I reveled in this world of travel and food, but I never had the slightest inkling then that those passions could become a career. Instead, I worked initially in arts management, for 15 years. The job helped pay for subsequent trips back to France, for schussing down alpine ski runs, discovering scores of Les Plus Beaux Villages, laying on the warm sands of St. Tropez, sampling wine and Armagnac, and eating, always eating.

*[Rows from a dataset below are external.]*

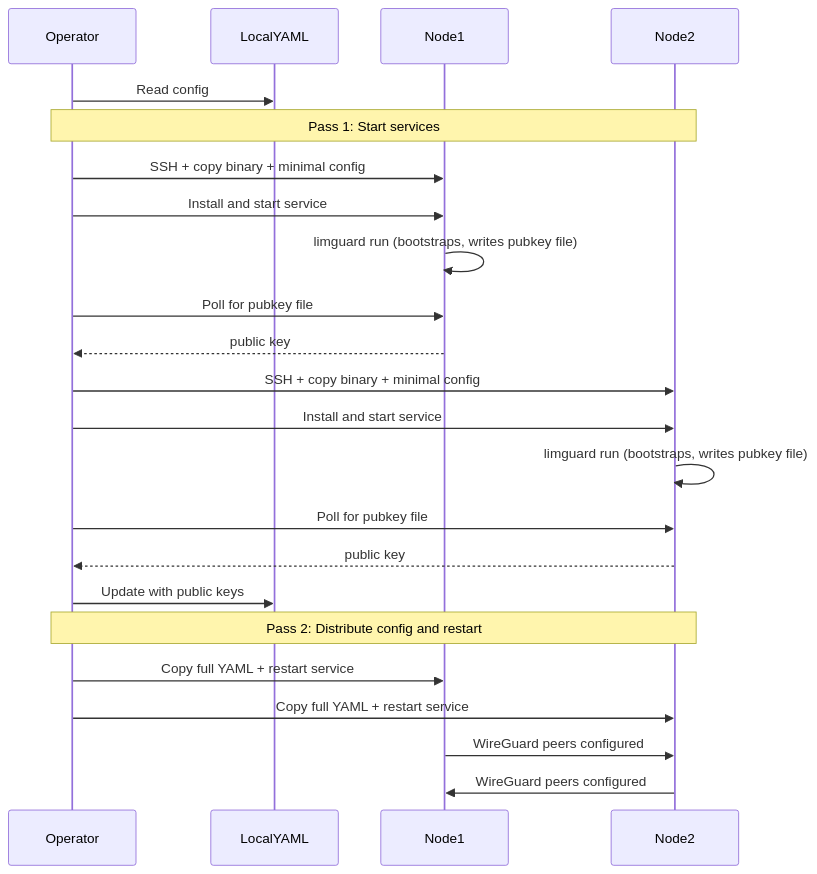
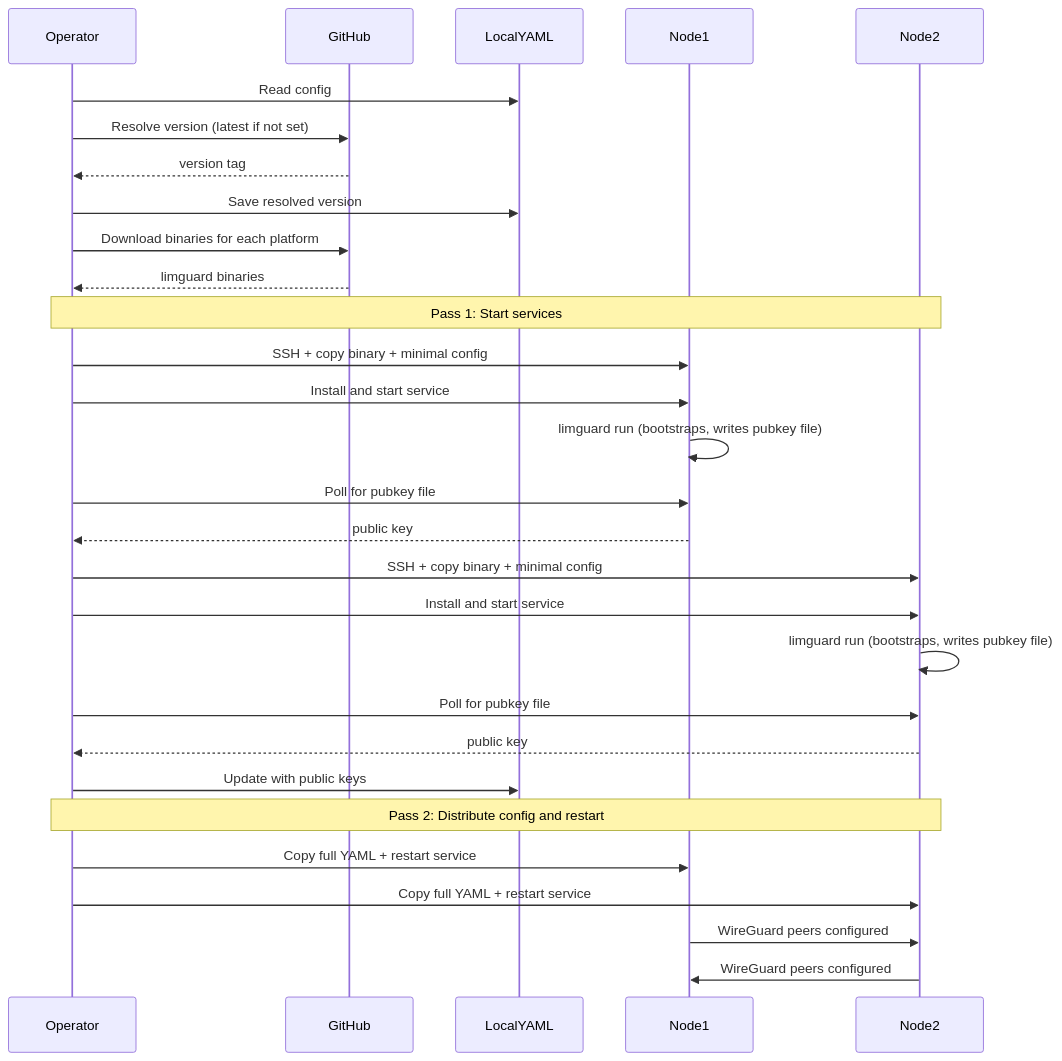
One commit to limrun-inc/limguard changed the second of 2 diagrams in AGENTS.md. Above: the diagram before and after it, drawn with Mermaid. The commit also changed other lines of this file and 10 other files, not shown here.

Commit message:
release: publish all binaries and auto-download from github releases during deployment

````diff
--- a/AGENTS.md
+++ b/AGENTS.md
@@ -73,30 +78,36 @@
 ```mermaid
 sequenceDiagram
     participant Operator
+    participant GitHub
     participant LocalYAML
     participant Node1
     participant Node2
 
     Operator->>LocalYAML: Read config
+    Operator->>GitHub: Resolve version (latest if not set)
+    GitHub-->>Operator: version tag
+    Operator->>LocalYAML: Save resolved version
+    Operator->>GitHub: Download binaries for each platform
+    GitHub-->>Operator: limguard binaries
     
     Note over Operator,Node2: Pass 1: Start services
     Operator->>Node1: SSH + copy binary + minimal config
     Operator->>Node1: Install and start service
     Node1->>Node1: limguard run (bootstraps, writes pubkey file)
     Operator->>Node1: Poll for pubkey file
     Node1-->>Operator: public key
     Operator->>Node2: SSH + copy binary + minimal config
     Operator->>Node2: Install and start service
     Node2->>Node2: limguard run (bootstraps, writes pubkey file)
     Operator->>Node2: Poll for pubkey file
     Node2-->>Operator: public key
     
     Operator->>LocalYAML: Update with public keys
     
     Note over Operator,Node2: Pass 2: Distribute config and restart
     Operator->>Node1: Copy full YAML + restart service
     Operator->>Node2: Copy full YAML + restart service
     
     Node1->>Node2: WireGuard peers configured
     Node2->>Node1: WireGuard peers configured
 ```
````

Back in the mid-1980s, my husband Bill announced that he wanted to retire from his real job and write about our travels, to help underwrite them. I became his travel assistant. Because we believed that enjoying the food in different destinations was an important reason to see the world, that topic was key to our travel guides and articles. That led to an invitation to write a cookbook, and it led to others. A lot of others! Four of them won prestigious James Beard Foundation awards, and all of them were praised for their depth of research, big bold flavors, and accessibility for home cooks.
Through that writing about food, our ongoing travels to France, and a good bit of serendipity, we met a Dordogne-based couple who hosted culinary weeks organized by chefs and cookbook authors. That led to an invitation to bring groups to that magical part of southwest France, which I did for a decade, with Bill as my cooking assistant. Eventually, the local hosts decided to sell their estate and get out of the tour business. Around that same time, Bill— my great love, my co-author, my business partner—died of cancer. I was forced to regroup, deciding through my sorrow, to move forward with food writing and a weekly radio show. In the back of my mind was the idea of finding a new collaborator for French food adventures. Again, serendipity intervened.
In Fall 2019, after some solo time in Nice, I joined a tour of Provence and Occitanie, put together by Nancy McGee’s Absolutely Southern France. It was beautifully organized and loads of fun. One day, Nancy met us in her home base of Séte, a charming Mediterranean town I hadn’t visited before. Enjoying the market overflowing with the area’s seafood and other bounty, then wandering the Venetian-style canals, it struck me that I had found the area I wanted to share with other culinary travelers. To my delight, Nancy agreed to be my partner in this venture. If you too love food, I hope you’ll join an upcoming trip.
Are you excited about food? Check out the 2021 South of France Culinary Adventure tour details with Cheryl here